A young mother with young children in Baltimore County schools said she read about the event in the school newsletter. She stayed after the event for the training.
“I definitely liked the Narcan training at the end. I got the certificate,” she said. “I live in a safe, wonderful neighborhood, but they opened a methadone clinic around the corner. So if [I need to] I can help someone one day, but I hope I don’t need to.”
More than 1,500 people’s lives have been saved in Baltimore City by people who have taken Narcan training, according to Mona Rock, spokeswoman for the Baltimore City Health Department.
[pullquote]Nationwide, more than 150,000 people received naloxone kits from community outreach programs like Baltimore’s between 1996 and 2014, and more than 26,000 overdoses were reversed using those kits, according to a recent survey funded by the U.S. Centers for Disease Control and Prevention. — “Building a Ground Army to Fight Heroin Deaths,” Stateline, an initiative of The Pew Charitable Trusts[/pullquote]

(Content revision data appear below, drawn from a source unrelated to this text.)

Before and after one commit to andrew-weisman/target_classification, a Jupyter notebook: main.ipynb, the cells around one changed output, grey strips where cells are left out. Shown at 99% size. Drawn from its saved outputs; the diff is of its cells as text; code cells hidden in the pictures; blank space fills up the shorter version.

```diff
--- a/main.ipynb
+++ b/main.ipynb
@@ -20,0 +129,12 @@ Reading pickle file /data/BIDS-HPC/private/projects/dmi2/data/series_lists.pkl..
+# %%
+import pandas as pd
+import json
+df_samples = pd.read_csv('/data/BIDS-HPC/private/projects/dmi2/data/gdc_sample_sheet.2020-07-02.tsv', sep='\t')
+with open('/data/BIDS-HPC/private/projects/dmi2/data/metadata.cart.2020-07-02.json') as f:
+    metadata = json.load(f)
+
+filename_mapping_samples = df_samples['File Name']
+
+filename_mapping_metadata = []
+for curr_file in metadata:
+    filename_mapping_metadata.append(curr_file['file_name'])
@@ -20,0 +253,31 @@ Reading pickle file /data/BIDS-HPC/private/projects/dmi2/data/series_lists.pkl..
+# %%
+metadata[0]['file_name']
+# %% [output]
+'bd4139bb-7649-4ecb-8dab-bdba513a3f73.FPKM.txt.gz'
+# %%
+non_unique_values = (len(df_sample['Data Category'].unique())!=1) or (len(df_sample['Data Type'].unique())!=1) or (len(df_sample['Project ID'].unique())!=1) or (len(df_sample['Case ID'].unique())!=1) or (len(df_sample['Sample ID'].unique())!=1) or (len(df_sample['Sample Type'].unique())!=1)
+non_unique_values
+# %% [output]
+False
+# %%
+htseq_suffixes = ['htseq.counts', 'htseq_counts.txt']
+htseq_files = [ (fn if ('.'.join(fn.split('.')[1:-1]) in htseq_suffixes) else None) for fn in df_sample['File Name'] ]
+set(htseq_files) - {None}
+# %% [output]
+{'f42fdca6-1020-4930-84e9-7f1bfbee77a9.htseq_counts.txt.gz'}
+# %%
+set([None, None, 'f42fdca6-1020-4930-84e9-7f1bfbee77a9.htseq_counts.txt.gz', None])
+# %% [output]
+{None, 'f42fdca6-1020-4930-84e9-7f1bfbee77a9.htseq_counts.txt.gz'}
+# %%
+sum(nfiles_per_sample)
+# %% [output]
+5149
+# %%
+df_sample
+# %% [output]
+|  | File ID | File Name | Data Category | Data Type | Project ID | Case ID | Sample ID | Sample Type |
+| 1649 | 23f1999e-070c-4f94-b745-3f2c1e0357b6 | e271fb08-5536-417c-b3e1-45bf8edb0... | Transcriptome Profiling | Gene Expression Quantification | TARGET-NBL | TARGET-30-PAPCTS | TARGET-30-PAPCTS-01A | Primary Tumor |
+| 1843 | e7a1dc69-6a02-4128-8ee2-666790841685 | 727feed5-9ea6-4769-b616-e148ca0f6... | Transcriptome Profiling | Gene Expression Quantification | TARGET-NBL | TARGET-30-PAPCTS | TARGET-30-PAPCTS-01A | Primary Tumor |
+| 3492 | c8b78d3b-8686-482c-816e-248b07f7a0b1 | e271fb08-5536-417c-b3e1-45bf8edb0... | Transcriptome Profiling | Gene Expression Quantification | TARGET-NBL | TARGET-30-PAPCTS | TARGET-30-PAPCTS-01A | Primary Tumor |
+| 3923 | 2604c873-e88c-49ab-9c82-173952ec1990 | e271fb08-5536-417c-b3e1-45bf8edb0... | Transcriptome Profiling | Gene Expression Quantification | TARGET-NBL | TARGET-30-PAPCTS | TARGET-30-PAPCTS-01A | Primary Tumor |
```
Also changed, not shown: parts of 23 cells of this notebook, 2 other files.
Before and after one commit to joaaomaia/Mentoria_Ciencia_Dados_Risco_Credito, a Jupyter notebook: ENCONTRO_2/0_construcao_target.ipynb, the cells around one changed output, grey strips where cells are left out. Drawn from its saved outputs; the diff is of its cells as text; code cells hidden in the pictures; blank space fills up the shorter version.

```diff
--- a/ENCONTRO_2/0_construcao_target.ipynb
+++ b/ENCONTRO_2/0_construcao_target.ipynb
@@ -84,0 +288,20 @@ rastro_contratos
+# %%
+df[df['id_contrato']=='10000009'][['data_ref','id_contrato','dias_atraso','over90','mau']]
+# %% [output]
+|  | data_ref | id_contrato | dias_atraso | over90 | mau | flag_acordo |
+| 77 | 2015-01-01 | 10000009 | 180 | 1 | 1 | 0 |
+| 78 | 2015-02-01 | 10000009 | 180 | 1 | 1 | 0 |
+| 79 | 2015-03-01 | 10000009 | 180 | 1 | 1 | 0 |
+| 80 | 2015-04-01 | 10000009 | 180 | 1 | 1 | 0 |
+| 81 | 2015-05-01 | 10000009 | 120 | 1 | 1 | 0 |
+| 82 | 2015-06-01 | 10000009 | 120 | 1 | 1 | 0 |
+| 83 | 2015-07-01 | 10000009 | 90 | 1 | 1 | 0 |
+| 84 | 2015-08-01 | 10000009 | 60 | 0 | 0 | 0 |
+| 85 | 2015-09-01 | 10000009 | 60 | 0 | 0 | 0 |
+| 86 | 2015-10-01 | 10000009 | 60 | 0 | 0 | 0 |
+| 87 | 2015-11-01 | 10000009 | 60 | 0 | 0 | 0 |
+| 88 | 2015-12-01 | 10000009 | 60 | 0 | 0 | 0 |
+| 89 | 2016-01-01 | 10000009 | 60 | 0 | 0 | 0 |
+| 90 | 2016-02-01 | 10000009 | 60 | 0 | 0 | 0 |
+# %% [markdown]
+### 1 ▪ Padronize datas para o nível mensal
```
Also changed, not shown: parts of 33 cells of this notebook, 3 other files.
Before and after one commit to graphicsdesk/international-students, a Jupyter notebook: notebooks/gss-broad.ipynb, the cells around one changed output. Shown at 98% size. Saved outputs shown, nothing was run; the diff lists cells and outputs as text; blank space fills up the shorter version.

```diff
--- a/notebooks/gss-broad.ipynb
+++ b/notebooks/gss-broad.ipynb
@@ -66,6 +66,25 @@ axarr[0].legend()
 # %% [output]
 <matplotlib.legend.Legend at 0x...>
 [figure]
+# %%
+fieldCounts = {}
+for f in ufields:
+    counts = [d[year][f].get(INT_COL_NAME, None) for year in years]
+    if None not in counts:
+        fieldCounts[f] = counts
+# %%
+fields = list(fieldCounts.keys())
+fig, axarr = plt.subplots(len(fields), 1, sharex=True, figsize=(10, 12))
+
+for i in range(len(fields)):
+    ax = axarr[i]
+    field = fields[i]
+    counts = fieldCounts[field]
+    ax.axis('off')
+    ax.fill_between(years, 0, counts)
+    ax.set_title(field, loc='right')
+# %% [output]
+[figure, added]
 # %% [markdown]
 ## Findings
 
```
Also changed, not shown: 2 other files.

“These are everyday citizens who have saved the lives of someone else,” Rock said.
Ellensue Levinson-Jeffers of Sol Levinson & Bros., a co-sponsor of the event, said seeing more young people coming into the funeral home because of overdose deaths takes its toll.
“Of course it does, we’re human,” she said. “We’re funeral directors because we have that compassion in our hearts to want to help make a difference. When someone dies that’s not the normal cycle of life, it hurts, it’s stressful. So we have to lean on each other and also do things to support ourselves, whether it’s yoga, meditation or talk with someone.”
A Baltimore City paramedic in recovery who wished to remain anonymous said he got a lot out of the program, which he thought was informative and he appreciated that Narcan training was available.
“This was a wonderful idea and they need to do it once a month, on this topic, here, Tuesday night. Because this is just the tip, if they really want to do anything,” he said. “I got clean before this epidemic happened, [otherwise] I’d be dead myself. The potency of what’s out there, for the price, the ratio is stronger than any other time in history.”
“But if I had one thing to say? Keep doing this. Over and over and over again,” he added. “This is not a one-time topic. Once a month is a minimum and in a year we’ll have a little bit of progress. And that’s better than none.”
Baltimore’s 24-hour crisis response hotline is 410-433-5175; Maryland’s is 800-422-0009.
For more information and resources, visit Jewish Community Services at jcsbaltimore.org/emotional-well-being/addiction-services
Levinson and Jewish Community Services are cosponsoring an eight-week grief support group for parents whose child has died because of an opioid addiction. Pre-registration is required. For more information, call 410-466-9200.